*** RECORDS PROVIDED Section Begins ***

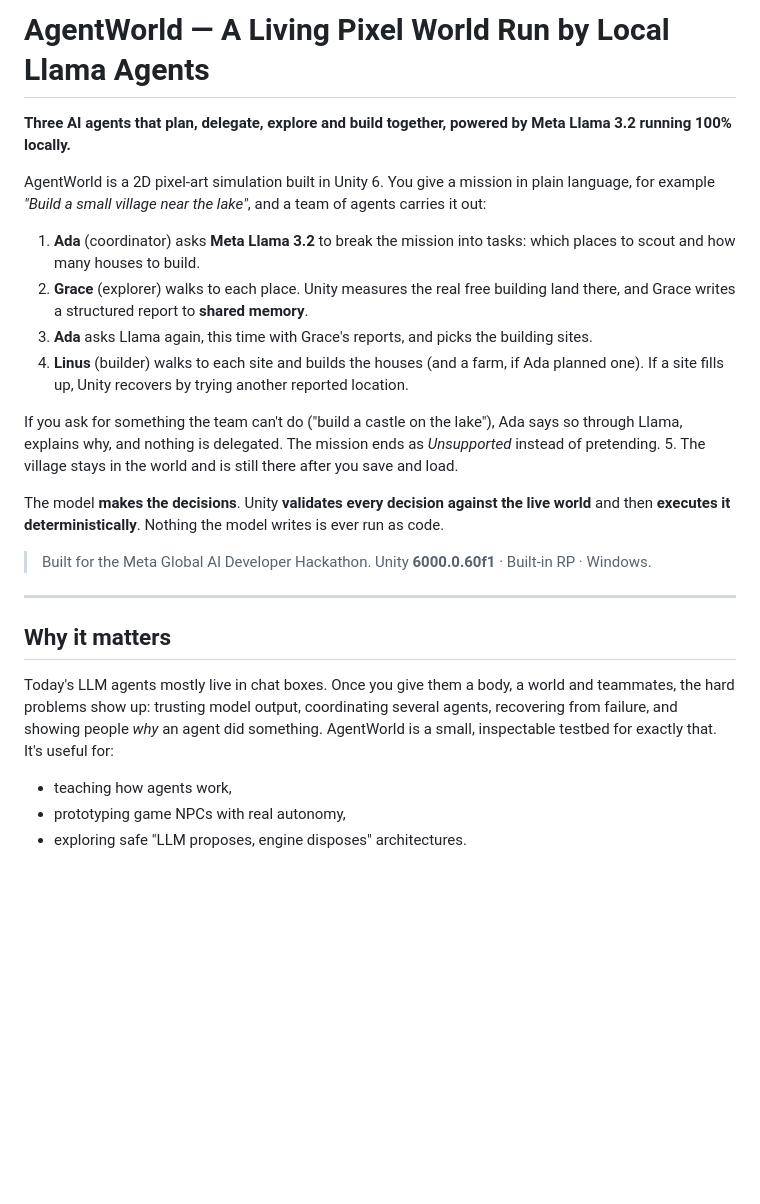
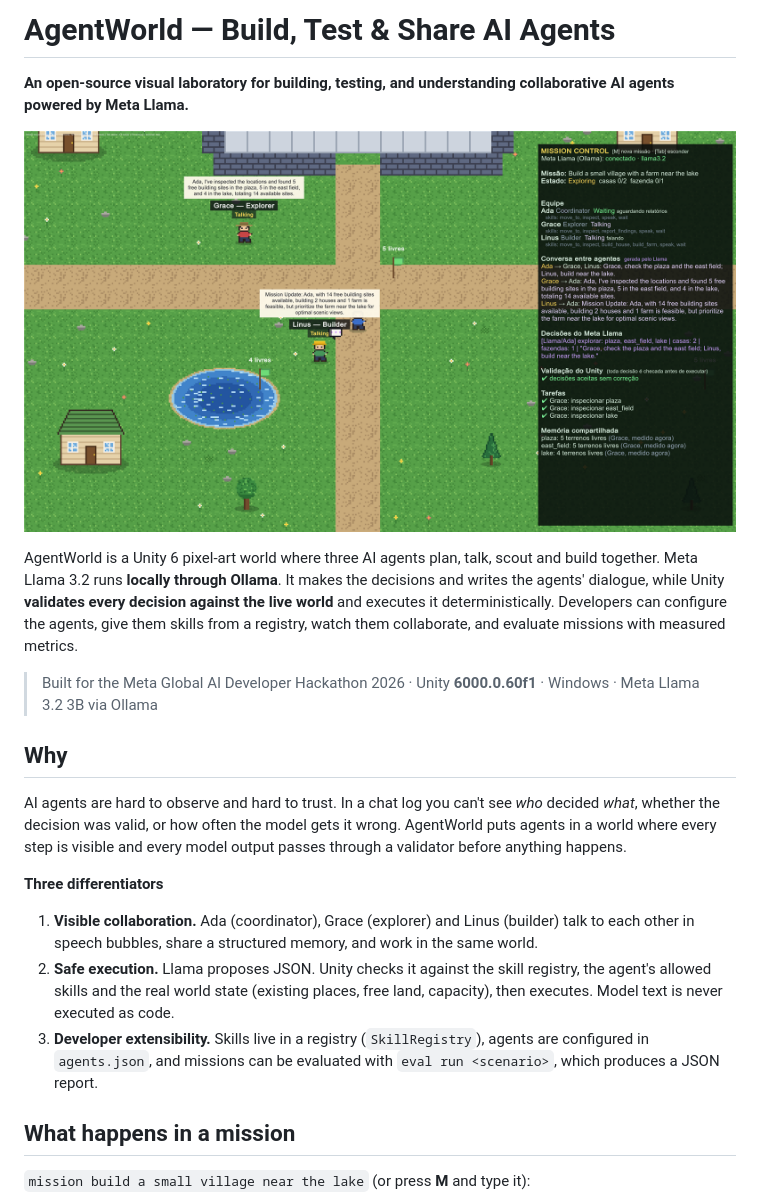
Before and after one commit to tanakaseidy3103/AgentWorld, a Markdown page: README.md, the part around one of its changes. GitHub-like rendering; pictures changed too: docs/screenshots/dialogue.png (added); blank space fills up the shorter version.

```diff
--- a/README.md
+++ b/README.md
@@ -1,33 +1,33 @@
-# AgentWorld — A Living Pixel World Run by Local Llama Agents
+# AgentWorld — Build, Test & Share AI Agents
 
-**Three AI agents that plan, delegate, explore and build together, powered by Meta Llama 3.2 running 100% locally.**
+**An open-source visual laboratory for building, testing, and understanding collaborative AI agents powered by Meta Llama.**
 
-AgentWorld is a 2D pixel-art simulation built in Unity 6. You give a mission in plain language,
-for example *"Build a small village near the lake"*, and a team of agents carries it out:
+![Ada, Grace and Linus discussing a mission; Mission Control on the right](docs/screenshots/dialogue.png)
 
-1. **Ada** (coordinator) asks **Meta Llama 3.2** to break the mission into tasks: which places to scout and how many houses to build.
-2. **Grace** (explorer) walks to each place. Unity measures the real free building land there, and Grace writes a structured report to **shared memory**.
-3. **Ada** asks Llama again, this time with Grace's reports, and picks the building sites.
-4. **Linus** (builder) walks to each site and builds the houses (and a farm, if Ada planned one). If a site fills up, Unity recovers by trying another reported location.
+AgentWorld is a Unity 6 pixel-art world where three AI agents plan, talk, scout and build together.
+Meta Llama 3.2 runs **locally through Ollama**. It makes the decisions and writes the agents' dialogue,
+while Unity **validates every decision against the live world** and executes it deterministically.
+Developers can configure the agents, give them skills from a registry, watch them collaborate, and
+evaluate missions with measured metrics.
 
-If you ask for something the team can't do ("build a castle on the lake"), Ada says so through Llama, explains why,
-and nothing is delegated. The mission ends as *Unsupported* instead of pretending.
-5. The village stays in the world and is still there after you save and load.
+> Built for the Meta Global AI Developer Hackathon 2026 · Unity **6000.0.60f1** · Windows · Meta Llama 3.2 3B via Ollama
 
-The model **makes the decisions**. Unity **validates every decision against the live world** and then
-**executes it deterministically**. Nothing the model writes is ever run as code.
+## Why
 
-> Built for the Meta Global AI Developer Hackathon. Unity **6000.0.60f1** · Built-in RP · Windows.
+AI agents are hard to observe and hard to trust. In a chat log you can't see *who* decided *what*,
+whether the decision was valid, or how often the model gets it wrong. AgentWorld puts agents in a world
+where every step is visible and every model output passes through a validator before anything happens.
 
----
+**Three differentiators**
+1. **Visible collaboration.** Ada (coordinator), Grace (explorer) and Linus (builder) talk to each other
+   in speech bubbles, share a structured memory, and work in the same world.
+2. **Safe execution.** Llama proposes JSON. Unity checks it against the skill registry, the agent's
+   allowed skills and the real world state (existing places, free land, capacity), then executes. Model
+   text is never executed as code.
+3. **Developer extensibility.** Skills live in a registry (`SkillRegistry`), agents are configured in
+   `agents.json`, and missions can be evaluated with `eval run <scenario>`, which produces a JSON report.
 
-## Why it matters
+## What happens in a mission
 
-Today's LLM agents mostly live in chat boxes. Once you give them a body, a world and teammates, the
-hard problems show up: trusting model output, coordinating several agents, recovering from failure,
-and showing people *why* an agent did something. AgentWorld is a small, inspectable testbed for exactly
-that. It's useful for:
-- teaching how agents work,
-- prototyping game NPCs with real autonomy,
-- exploring safe "LLM proposes, engine disposes" architectures.
+`mission build a small village near the lake` (or press **M** and type it):
 
```
Also changed, not shown: other parts of README.md (+103 -87 lines), docs/DEVELOPER_GUIDE.md (added, +180 -0 lines), docs/FINAL_SPRINT.md (+16 -0 lines), docs/SUBMISSION.md (+103 -66 lines), docs/screenshots/building.png (added), docs/screenshots/done.png (added), 1 other file.
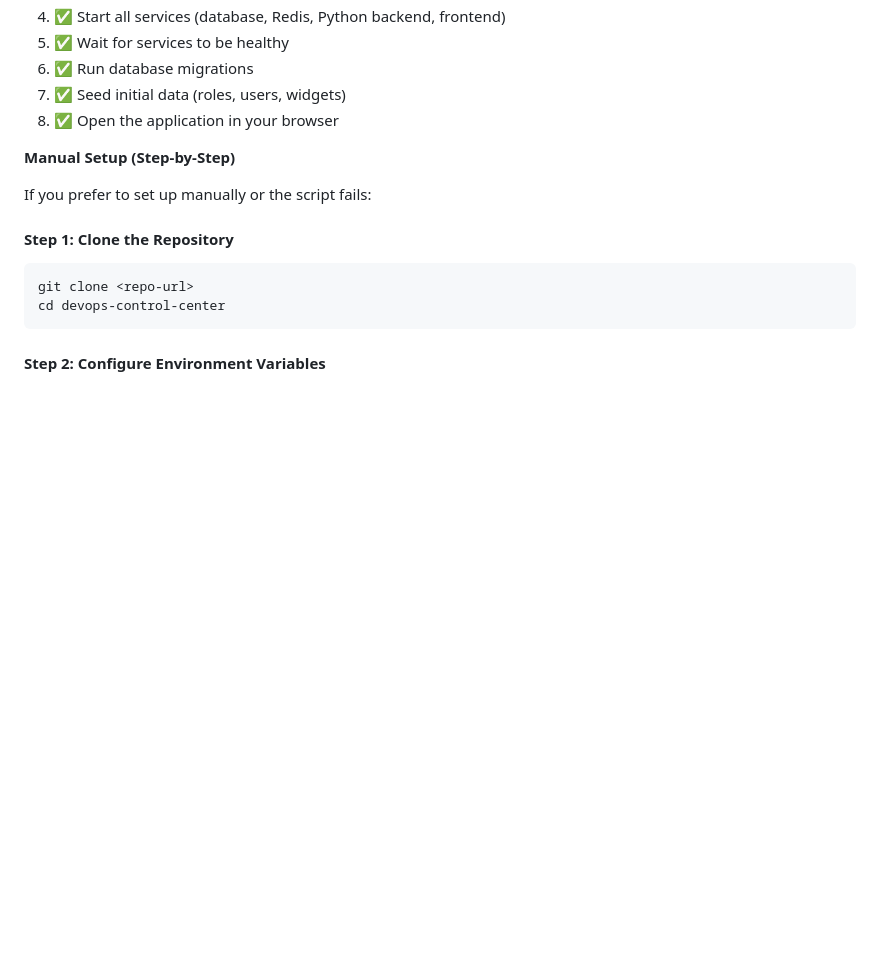
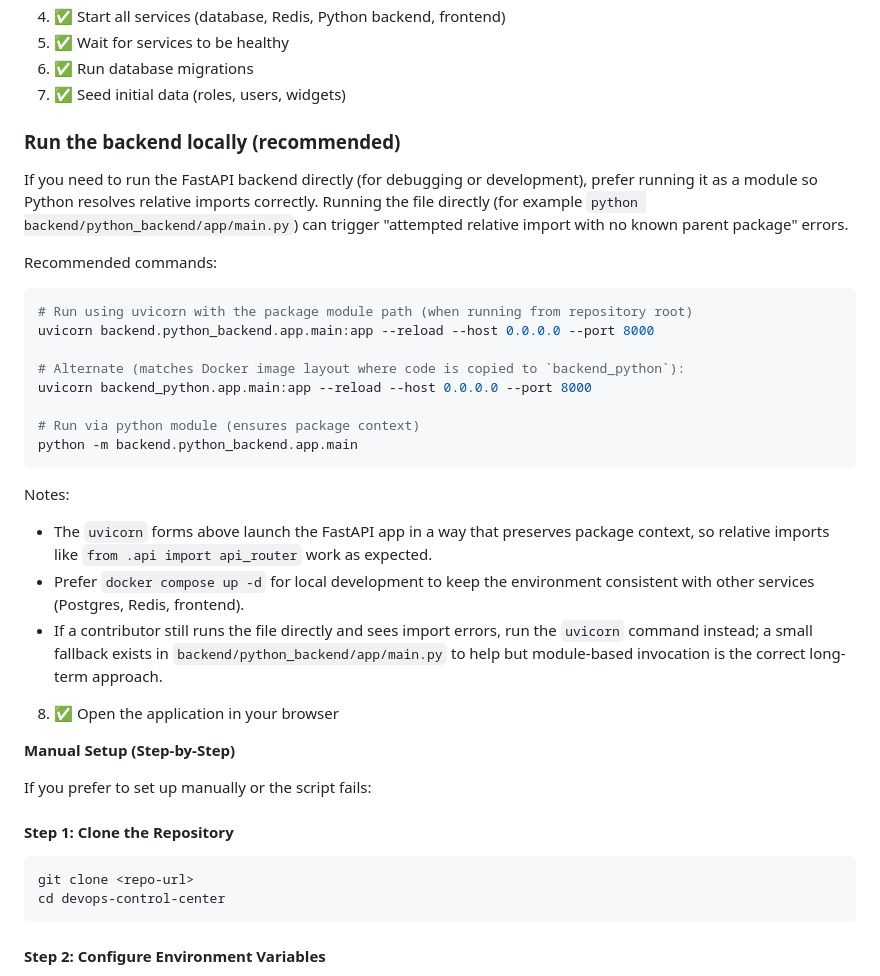
Before and after one commit to mishgoldenberg/devops-idp, a Markdown page: README.md, the part around the change. Drawn GitHub-style; blank space fills up the shorter version.

Commit message:
docs: add run-backend instructions to README (uvicorn/module invocation)

````diff
--- a/README.md
+++ b/README.md
@@ -298,6 +298,28 @@ The setup script will:
 5. ✅ Wait for services to be healthy
 6. ✅ Run database migrations
 7. ✅ Seed initial data (roles, users, widgets)
+
+### Run the backend locally (recommended)
+
+If you need to run the FastAPI backend directly (for debugging or development), prefer running it as a module so Python resolves relative imports correctly. Running the file directly (for example `python backend/python_backend/app/main.py`) can trigger "attempted relative import with no known parent package" errors.
+
+Recommended commands:
+
+```bash
+# Run using uvicorn with the package module path (when running from repository root)
+uvicorn backend.python_backend.app.main:app --reload --host 0.0.0.0 --port 8000
+
+# Alternate (matches Docker image layout where code is copied to `backend_python`):
+uvicorn backend_python.app.main:app --reload --host 0.0.0.0 --port 8000
+
+# Run via python module (ensures package context)
+python -m backend.python_backend.app.main
+```
+
+Notes:
+- The `uvicorn` forms above launch the FastAPI app in a way that preserves package context, so relative imports like `from .api import api_router` work as expected.
+- Prefer `docker compose up -d` for local development to keep the environment consistent with other services (Postgres, Redis, frontend).
+- If a contributor still runs the file directly and sees import errors, run the `uvicorn` command instead; a small fallback exists in `backend/python_backend/app/main.py` to help but module-based invocation is the correct long-term approach.
 8. ✅ Open the application in your browser
 
 **Manual Setup (Step-by-Step)**
````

*** RECORDS PROVIDED Section Ends ***

WHAT TO PRODUCE: Please output all of the entries above exactly, but without any picture.

SOLUTION TO THIS EXERCISE:
Before and after one commit to tanakaseidy3103/AgentWorld, a Markdown page: README.md, the part around one of its changes. GitHub-like rendering; pictures changed too: docs/screenshots/dialogue.png (added); blank space fills up the shorter version.

```diff
--- a/README.md
+++ b/README.md
@@ -1,33 +1,33 @@
-# AgentWorld — A Living Pixel World Run by Local Llama Agents
+# AgentWorld — Build, Test & Share AI Agents
 
-**Three AI agents that plan, delegate, explore and build together, powered by Meta Llama 3.2 running 100% locally.**
+**An open-source visual laboratory for building, testing, and understanding collaborative AI agents powered by Meta Llama.**
 
-AgentWorld is a 2D pixel-art simulation built in Unity 6. You give a mission in plain language,
-for example *"Build a small village near the lake"*, and a team of agents carries it out:
+![Ada, Grace and Linus discussing a mission; Mission Control on the right](docs/screenshots/dialogue.png)
 
-1. **Ada** (coordinator) asks **Meta Llama 3.2** to break the mission into tasks: which places to scout and how many houses to build.
-2. **Grace** (explorer) walks to each place. Unity measures the real free building land there, and Grace writes a structured report to **shared memory**.
-3. **Ada** asks Llama again, this time with Grace's reports, and picks the building sites.
-4. **Linus** (builder) walks to each site and builds the houses (and a farm, if Ada planned one). If a site fills up, Unity recovers by trying another reported location.
+AgentWorld is a Unity 6 pixel-art world where three AI agents plan, talk, scout and build together.
+Meta Llama 3.2 runs **locally through Ollama**. It makes the decisions and writes the agents' dialogue,
+while Unity **validates every decision against the live world** and executes it deterministically.
+Developers can configure the agents, give them skills from a registry, watch them collaborate, and
+evaluate missions with measured metrics.
 
-If you ask for something the team can't do ("build a castle on the lake"), Ada says so through Llama, explains why,
-and nothing is delegated. The mission ends as *Unsupported* instead of pretending.
-5. The village stays in the world and is still there after you save and load.
+> Built for the Meta Global AI Developer Hackathon 2026 · Unity **6000.0.60f1** · Windows · Meta Llama 3.2 3B via Ollama
 
-The model **makes the decisions**. Unity **validates every decision against the live world** and then
-**executes it deterministically**. Nothing the model writes is ever run as code.
+## Why
 
-> Built for the Meta Global AI Developer Hackathon. Unity **6000.0.60f1** · Built-in RP · Windows.
+AI agents are hard to observe and hard to trust. In a chat log you can't see *who* decided *what*,
+whether the decision was valid, or how often the model gets it wrong. AgentWorld puts agents in a world
+where every step is visible and every model output passes through a validator before anything happens.
 
----
+**Three differentiators**
+1. **Visible collaboration.** Ada (coordinator), Grace (explorer) and Linus (builder) talk to each other
+   in speech bubbles, share a structured memory, and work in the same world.
+2. **Safe execution.** Llama proposes JSON. Unity checks it against the skill registry, the agent's
+   allowed skills and the real world state (existing places, free land, capacity), then executes. Model
+   text is never executed as code.
+3. **Developer extensibility.** Skills live in a registry (`SkillRegistry`), agents are configured in
+   `agents.json`, and missions can be evaluated with `eval run <scenario>`, which produces a JSON report.
 
-## Why it matters
+## What happens in a mission
 
-Today's LLM agents mostly live in chat boxes. Once you give them a body, a world and teammates, the
-hard problems show up: trusting model output, coordinating several agents, recovering from failure,
-and showing people *why* an agent did something. AgentWorld is a small, inspectable testbed for exactly
-that. It's useful for:
-- teaching how agents work,
-- prototyping game NPCs with real autonomy,
-- exploring safe "LLM proposes, engine disposes" architectures.
+`mission build a small village near the lake` (or press **M** and type it):
 
```
Also changed, not shown: other parts of README.md (+103 -87 lines), docs/DEVELOPER_GUIDE.md (added, +180 -0 lines), docs/FINAL_SPRINT.md (+16 -0 lines), docs/SUBMISSION.md (+103 -66 lines), docs/screenshots/building.png (added), docs/screenshots/done.png (added), 1 other file.
Before and after one commit to mishgoldenberg/devops-idp, a Markdown page: README.md, the part around the change. Drawn GitHub-style; blank space fills up the shorter version.

Commit message:
docs: add run-backend instructions to README (uvicorn/module invocation)

````diff
--- a/README.md
+++ b/README.md
@@ -298,6 +298,28 @@ The setup script will:
 5. ✅ Wait for services to be healthy
 6. ✅ Run database migrations
 7. ✅ Seed initial data (roles, users, widgets)
+
+### Run the backend locally (recommended)
+
+If you need to run the FastAPI backend directly (for debugging or development), prefer running it as a module so Python resolves relative imports correctly. Running the file directly (for example `python backend/python_backend/app/main.py`) can trigger "attempted relative import with no known parent package" errors.
+
+Recommended commands:
+
+```bash
+# Run using uvicorn with the package module path (when running from repository root)
+uvicorn backend.python_backend.app.main:app --reload --host 0.0.0.0 --port 8000
+
+# Alternate (matches Docker image layout where code is copied to `backend_python`):
+uvicorn backend_python.app.main:app --reload --host 0.0.0.0 --port 8000
+
+# Run via python module (ensures package context)
+python -m backend.python_backend.app.main
+```
+
+Notes:
+- The `uvicorn` forms above launch the FastAPI app in a way that preserves package context, so relative imports like `from .api import api_router` work as expected.
+- Prefer `docker compose up -d` for local development to keep the environment consistent with other services (Postgres, Redis, frontend).
+- If a contributor still runs the file directly and sees import errors, run the `uvicorn` command instead; a small fallback exists in `backend/python_backend/app/main.py` to help but module-based invocation is the correct long-term approach.
 8. ✅ Open the application in your browser
 
 **Manual Setup (Step-by-Step)**
````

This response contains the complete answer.